* Exercise aim *
Read through the data and report every line in which the word "YatzyConsoleApp" occurs.

Recorded data: Begin

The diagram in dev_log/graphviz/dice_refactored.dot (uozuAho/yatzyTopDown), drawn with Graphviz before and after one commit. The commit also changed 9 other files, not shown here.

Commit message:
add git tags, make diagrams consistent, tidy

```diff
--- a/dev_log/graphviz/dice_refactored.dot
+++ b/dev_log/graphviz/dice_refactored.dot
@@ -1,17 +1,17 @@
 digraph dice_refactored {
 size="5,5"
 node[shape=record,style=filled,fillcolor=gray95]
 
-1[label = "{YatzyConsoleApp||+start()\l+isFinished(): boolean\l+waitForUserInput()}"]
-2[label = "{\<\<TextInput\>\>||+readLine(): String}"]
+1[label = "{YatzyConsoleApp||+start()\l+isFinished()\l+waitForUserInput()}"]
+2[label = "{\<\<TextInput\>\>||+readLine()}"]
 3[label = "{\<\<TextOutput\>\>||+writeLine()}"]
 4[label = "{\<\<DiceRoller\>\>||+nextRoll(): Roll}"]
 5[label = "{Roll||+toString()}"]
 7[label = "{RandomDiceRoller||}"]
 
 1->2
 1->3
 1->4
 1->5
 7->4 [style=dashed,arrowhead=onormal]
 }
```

Recorded data: End

* Exercise output *
-1[label = "{YatzyConsoleApp||+start()\l+isFinished(): boolean\l+waitForUserInput()}"]
+1[label = "{YatzyConsoleApp||+start()\l+isFinished()\l+waitForUserInput()}"]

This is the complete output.